Empowering your organization to embrace a data culture with Power BI
The amount of data that companies generate is exploding. Microsoft Power BI gives you powerful tools to access, manipulate, learn from, and act on that data. Here at Microsoft, we’re no different. Every day, our employees use Power BI to explore, gain crucial insights, and make decisions using our data.
Just giving your people access to Power BI is not enough—at Microsoft, we have spent time and effort winning our employees over to the power of data. If you want to do the same for your employees, show them all the amazing things that BI can do with their data. Then, teach them to get the most out of BI by giving them great learning opportunities. Once they learn how to use BI, help them reach the point where looking to data for breakthrough insights is a natural, everyday part of their work.
Figure 1. Successfully rolling out Microsoft Power BI to your employees requires a sustained effort. First you need to let them know what Power BI is and what they can do with it. Then, train them to get the most out of their data and help them start using and gaining insights from it.
Embracing a data culture
Microsoft CEO Satya Nadella consistently calls on Microsoft employees to use data to guide everything they do. He calls it living in a data culture. “Power BI is a tool that's absolutely changed not only the way I view our business success and metrics, but it's changing conversations inside of Microsoft,” Nadella said at Envision 2016.

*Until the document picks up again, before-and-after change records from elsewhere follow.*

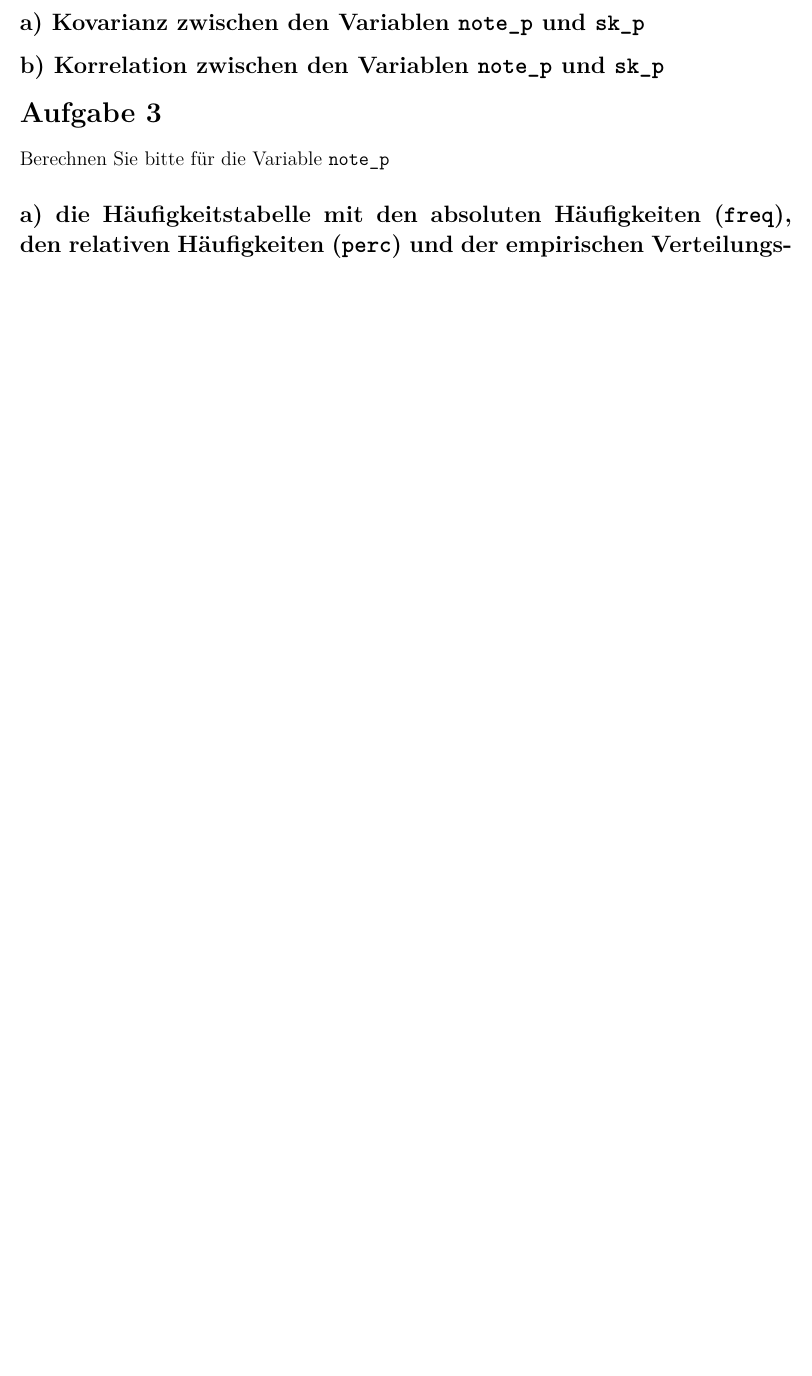
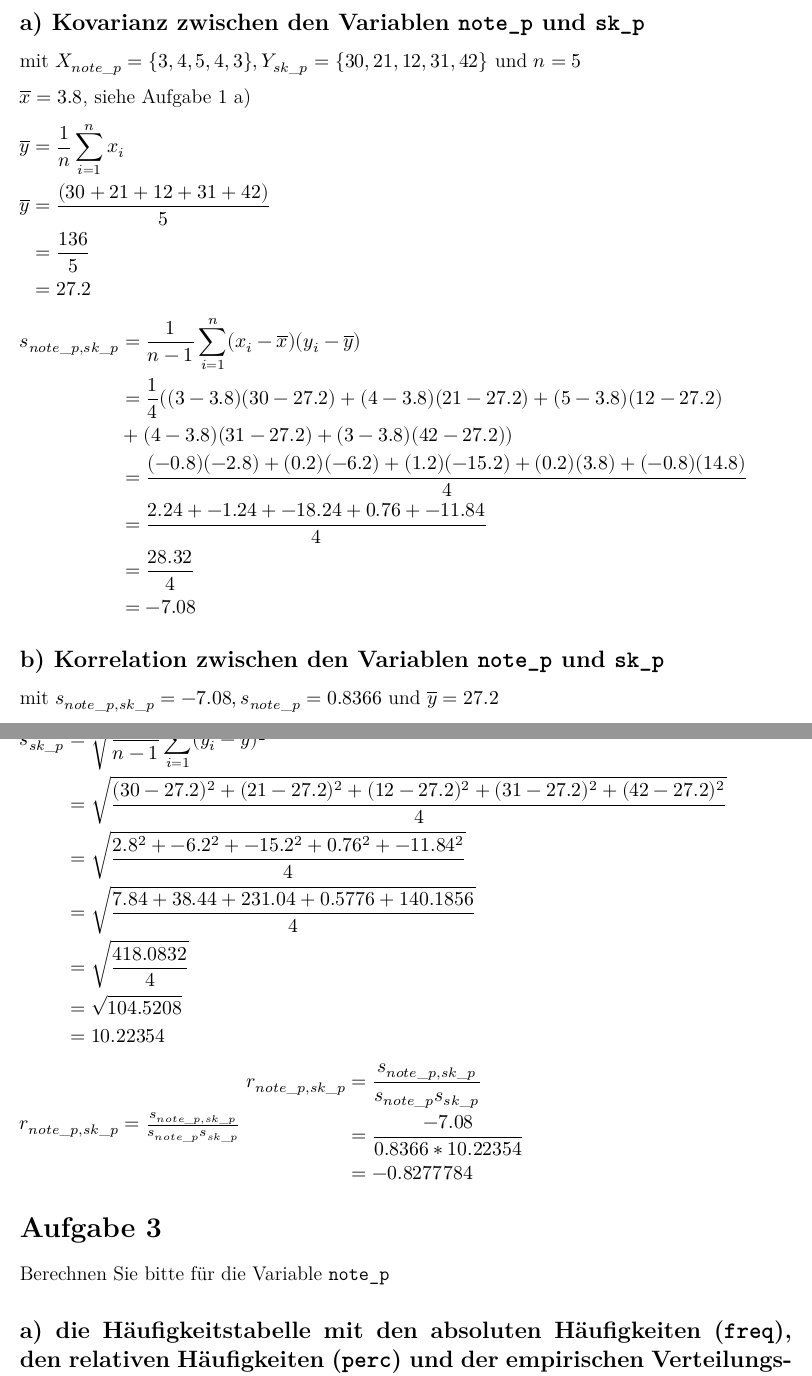
Before and after one commit to FieteO/wm_sonstige_beteiligung, an R Markdown document (Gruppenarbeit_Sonstige_Beteiligung_7.Rmd): part of page 4 of 10 before the commit and two parts of pages 4 and 5 of 12 after it, the two joined at a grey line, cut so that both start at the same text, the shorter picture padded with empty space. The pictures show the output file Gruppenarbeit_Sonstige_Beteiligung_7.pdf that the author committed with the source.

Commit message:
Kovarianz + Korrelation, Varianz von sk_p noch falsch

```diff
--- a/Gruppenarbeit_Sonstige_Beteiligung_7.Rmd
+++ b/Gruppenarbeit_Sonstige_Beteiligung_7.Rmd
@@ -57,7 +58,46 @@ $z_1 = \frac{3 - 3.8}{0.8366} = -0.956, z_2 = \frac{4 - 3.8}{0.8366} = 0.239, z_
 
 # Aufgabe 2
 ## a) Kovarianz zwischen den Variablen `note_p` und `sk_p`
+mit $X_{note\_p} = \{3,4,5,4,3\}, Y_{sk\_p} = \{30,21,12,31,42\}$ und $n = 5$
+
+$\overline{x} = 3.8$, siehe Aufgabe 1 a)
+
+$\begin{aligned}
+\overline{y} &= {\frac {1}{n}}\sum _{i=1}^{n}x_{i} \\
+\overline{y} &= \frac{(30+21+12+31+42)}{5} \\
+&= \frac{136}{5} \\
+&= 27.2
+\end{aligned}$
+
+$\begin{aligned}
+s_{note\_p,sk\_p} &= {\frac {1}{n-1}}\sum_{i=1}^{n}(x_{i}-\overline{x})(y_{i}-\overline{y}) \\
+&= {\frac {1}{4}} ((3-3.8)(30-27.2)+(4-3.8)(21-27.2)+(5-3.8)(12-27.2) \\
+&  +(4-3.8)(31-27.2) +(3-3.8)(42-27.2)) \\
+&= {\frac {(-0.8)(-2.8)+(0.2)(-6.2)+(1.2)(-15.2)+(0.2)(3.8)+(-0.8)(14.8)}{4}} \\
+&= {\frac {2.24+-1.24+-18.24+0.76+-11.84}{4}} \\
+&= {\frac{28.32}{4}} \\
+&= -7.08
+\end{aligned}$
+
 ## b) Korrelation zwischen den Variablen `note_p` und `sk_p`
+mit $s_{note\_p,sk\_p} = -7.08, s_{note\_p} = 0.8366$ und $\overline{y} = 27.2$
+
+$\begin{aligned}
+s_{sk\_p} &= \sqrt{ \frac{1}{n-1}\sum_{i=1}^{n}(y_{i}-\overline{y})^2 } \\
+&= \sqrt{\frac{(30-27.2)^2+(21-27.2)^2+(12-27.2)^2+(31-27.2)^2+(42-27.2)^2}{4}} \\
+&= \sqrt{\frac{2.8^2+-6.2^2+-15.2^2+0.76^2+-11.84^2}{4}} \\
+&= \sqrt{\frac{7.84+38.44+231.04+0.5776+140.1856}{4}} \\
+&= \sqrt{\frac{418.0832}{4}} \\
+&= \sqrt{104.5208} \\
+&= 10.22354
+\end{aligned}$
+
+$r_{note\_p,sk\_p} = \frac{s_{note\_p,sk\_p}}{s_{note\_p}s_{sk\_p}}$
+$\begin{aligned}
+r_{note\_p,sk\_p} &= \frac{s_{note\_p,sk\_p}}{s_{note\_p}s_{sk\_p}} \\
+&= \frac{-7.08}{0.8366*10.22354} \\
+&= -0.8277784
+\end{aligned}$
 
 # Aufgabe 3
 Berechnen Sie bitte für die Variable `note_p`
```
Also changed, not shown: Gruppenarbeit_Sonstige_Beteiligung_7.pdf, Gruppenarbeit_Sonstige_Beteiligung_7.Rmd (3 more changed lines), 1 other file.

At Microsoft, we’re working hard to make data visualization, BI, and statistical analysis part of our normal, everyday work. Drawing insights from data and making decisions based on these insights is a key part of our culture. Truly embracing a data culture means handing the keys to our data to our employees.
Historically, Core Services Engineering (CSE, formerly Microsoft IT) owned the company’s data—we collected it, ran reports, and decided what to send to each business group. These reports were not interactive and visual, and tended to be more operational than explorative. To truly embrace a data culture, we needed to flip the script—we needed to provide tools like Power BI, and we needed to let business groups decide what data to use. The more you empower your employees, the deeper the insights they will uncover, and the faster they can use those insights to create value.
Giving employees Power BI and urging them to use it is just a first step. Our goal is to move each employee on a journey:
- Awareness—they become aware of the product and its features.
- Understanding—they understand why it’s valuable to them.
- Enablement—they learn how to use it.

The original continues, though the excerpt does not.